** What the task requires **
Where a line in the records below contains the string "risus", tally it; give only the final number.

** Stored items **
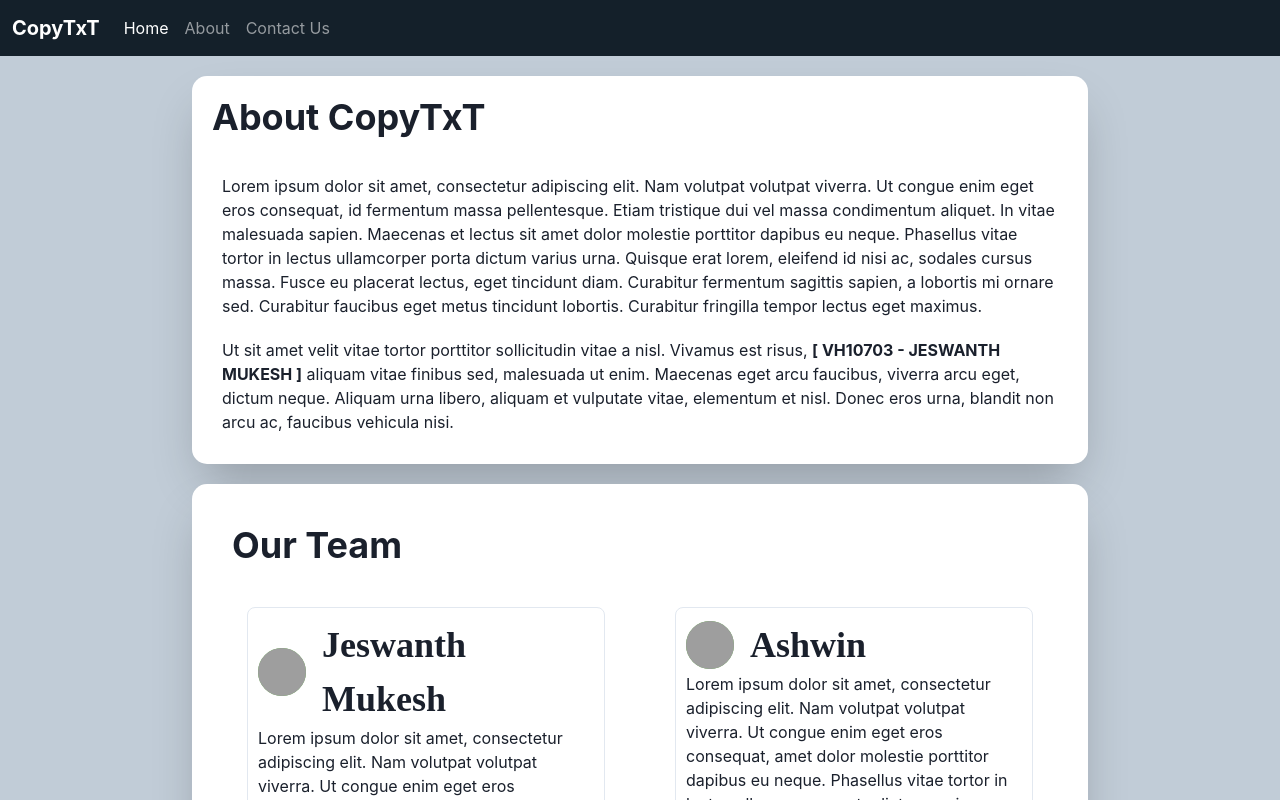
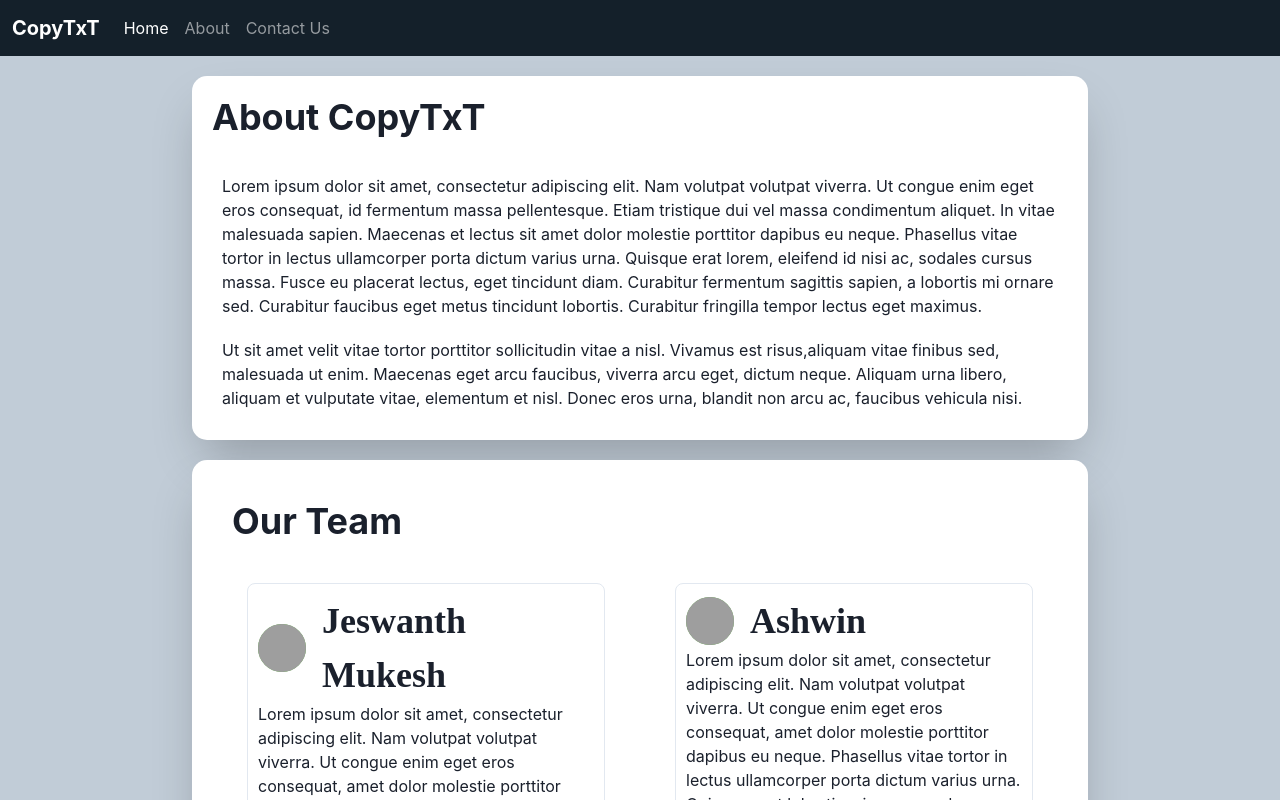
Before and after one commit to jeswanthmukesh20/online-clipboard, a React (Create React App) app in the folder frontend/: page /about in a window 1280 px wide. Shown: the top 800 px of the page. Built offline with nearby package versions, Linux system fonts and the light colour scheme; grey boxes are pictures that could not be loaded.

Commit message:
updated about page content

```diff
--- a/frontend/src/About.js
+++ b/frontend/src/About.js
@@ -69,7 +69,7 @@ export default class About extends Component{
                         </Text>
 
                         <Text padding="10px">
-                            Ut sit amet velit vitae tortor porttitor sollicitudin vitae a nisl. Vivamus est risus, <b>[ VH10703 - JESWANTH MUKESH ]</b> aliquam vitae finibus sed,
+                            Ut sit amet velit vitae tortor porttitor sollicitudin vitae a nisl. Vivamus est risus,aliquam vitae finibus sed,
                             malesuada ut enim. Maecenas eget arcu faucibus, viverra arcu eget, dictum neque. Aliquam urna libero, aliquam et vulputate vitae, elementum et nisl.
                             Donec eros urna, blandit non arcu ac, faucibus vehicula nisi.
                         </Text>
```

** Your response **
2